The faces of the four living creatures (Ezek 1:10-1:11)

“As for the appearance

Of their faces,

Each had

The face

Of a human being

In front.

Each had

The face

Of a lion

On the right side.

Each had

The face

Of an ox

On the left side.

Each had

The face

Of an eagle

At the back.

Such were their faces.

Their wings

Were spread out above.

Each creature

Had two wings.

Each wing

Touched the wing

Of another.

The two wings

Covered their bodies.”

Each creature had the face of a human being in front. Then there was a face of a lion on the right side with a face of an ox on the left side. In the back was the face of an eagle. Interesting enough this is similar to the idea of cherubim in Assyrian and Babylonian times. They had a statue of a god who had the head of a human, the body of a lion, the paws of an ox, with wings. This same symbolism was later taken up as the symbols of the four Christian evangelists, as well as the 4 creatures of the apocalypse in the Book of Revelation. There is also the interpretation that these animal heads symbolize mobility, intelligence, and strength. Their wings were spread out above each of these creatures, so that they touched each other. Thus these wings covered the bodies of these creatures.

Yahweh and the defeat of Egypt and Ethiopia (Isa 20:3-20:5)

“Yahweh said.

‘Just as my servant Isaiah

Has walked naked and barefoot

For three years,

As a sign against Egypt,

As a portent against Ethiopia,

So shall the king of Assyria

Lead away the Egyptians as captives.

The Ethiopians also will be exiles,

Both the young and the old,

The naked and the barefoot,

With buttocks uncovered,

To the shame of Egypt.

They shall be dismayed.

They shall be confounded

Because of Ethiopia,

Their hope,

As well as Egypt

Their boast.’”

Now we have the oracle of Yahweh, via Isaiah. The prophet Isaiah had been naked for 3 years, as a sign against Egypt and Ethiopia. Now, the Assyrian king would capture Egypt and Ethiopia. They will be lead away as captives and exiles. No one will be saved.
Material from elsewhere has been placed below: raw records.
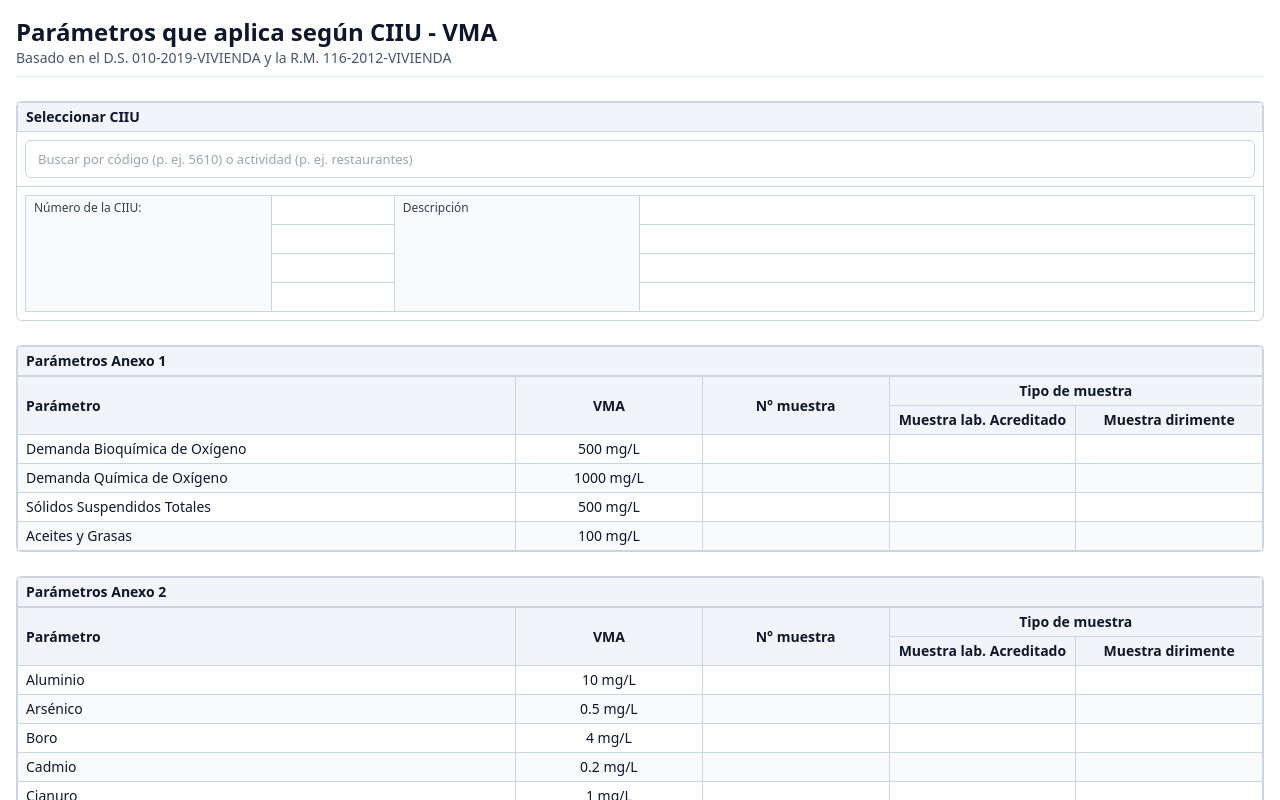
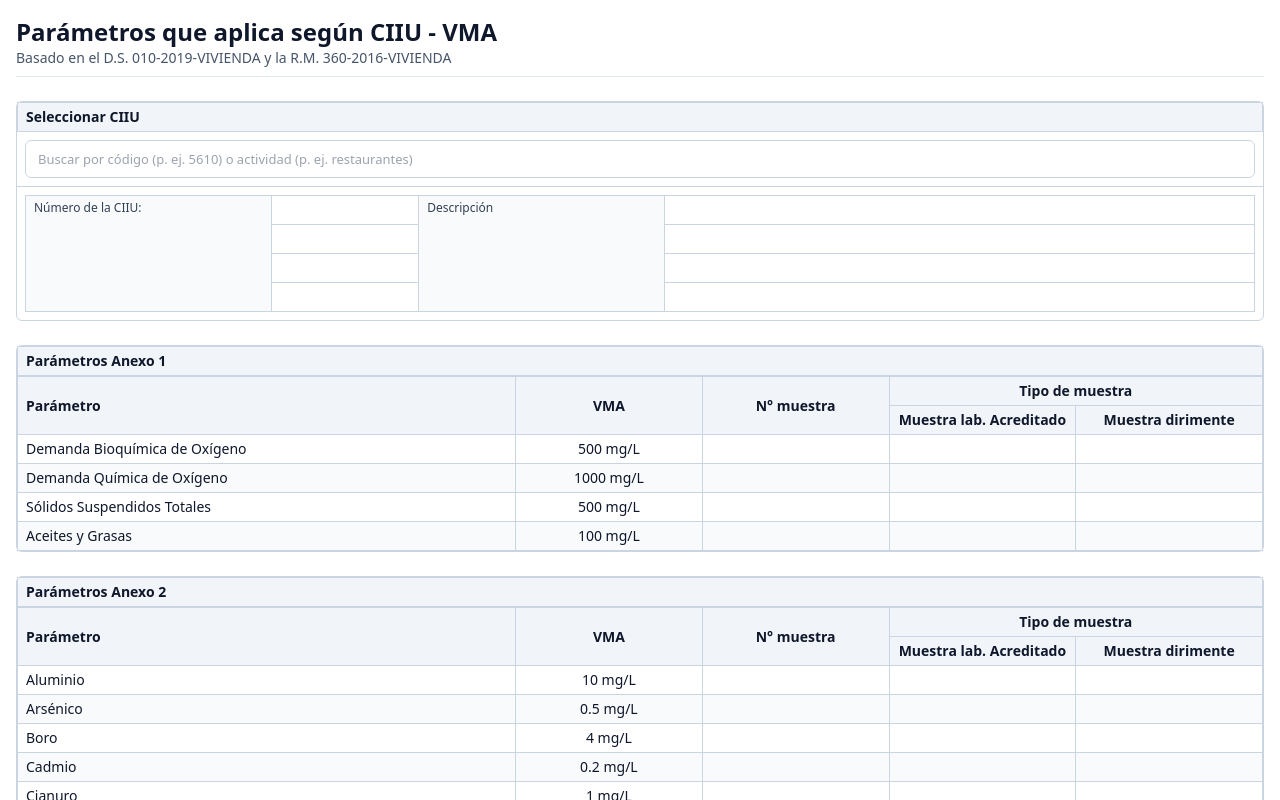
Before and after one commit to Valisage/VMA-CIIU, a React (Vite) app: page / in a window 1280 px wide. Shown: the top 800 px of the page. Built offline with nearby package versions, Linux system fonts and the light colour scheme.

Commit message:
Update App.tsx

```diff
--- a/src/App.tsx
+++ b/src/App.tsx
@@ -132,7 +132,7 @@ export default function App() {
         <header className="border-b border-slate-200 pb-2">
           <h1 className="text-xl sm:text-2xl font-semibold">Parámetros que aplica según CIIU - VMA</h1>
           <div className="text-xs sm:text-sm text-slate-600">
-            Basado en el D.S. 010-2019-VIVIENDA y la R.M. 116-2012-VIVIENDA
+            Basado en el D.S. 010-2019-VIVIENDA y la R.M. 360-2016-VIVIENDA
           </div>
         </header>
 
@@ -189,9 +189,9 @@ export default function App() {
               <colgroup>
                 {/* Tres primeras = 45% (15% c/u); Descripción = 55% siempre */}
                 <col style={{ width: "20%" }} />
-                <col style={{ width: "10%" }} />
+                <col style={{ width: "12%" }} />
                 <col style={{ width: "20%" }} />
-                <col style={{ width: "50%" }} />
+                <col style={{ width: "48%" }} />
               </colgroup>
               <tbody>
                 {Array.from({ length: 4 }).map((_, idx) => {
```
The young and the old will all be captured naked and barefooted. Thus the symbolism of Isaiah will actually happen to the Egyptians and Ethiopians as their naked butts will bring them shame. They will be dismayed and confused. Their hope and their boast about Egypt and Ethiopia will come to an end.

Enoch (Sir 44:16-44:16)

“Enoch pleased the Lord.

He was taken up.

He is an example

Of repentance

To all generations.”

It is interesting that the first famous holy man mentioned is Enoch. He first appeared in chapter 5 of Genesis. He was among the 12 patriarchs before the flood. In fact, he was the lucky 7th one. Enoch was the son of Jared and the great grandfather of Noah, via Methuselah and Lamech. Although he was a descendant via Seth, son of Adam and Eve, he has the same name as Cain’s son in chapter 4 of Genesis. However, what made Enoch unique among these early patriarchs was that he does not seem to die. Instead God “took him up” when he was merely 365 years old. Perhaps there is some symbolism here. There were 3 apocryphal Books of Enoch written from the 3rd century BCE to after the time of Jesus Christ. In fact, there are a few mentions of Enoch in the New Testament writings. Thus Sirach would not have been out of place talking about him as he was one of the first people not to die, but go to heaven or “be taken up.” Thus there was a certain fascination about Enoch. He certainly pleased the Lord. Somehow, he was an example of repentance. He had some kind of special relationship with God. Interesting enough, Enoch has had a role in the Dead Sea Qumran community, Rabbinic Judaism, early Christianity, and Islamic thought, as well as the Latter Day Saints, or Mormons.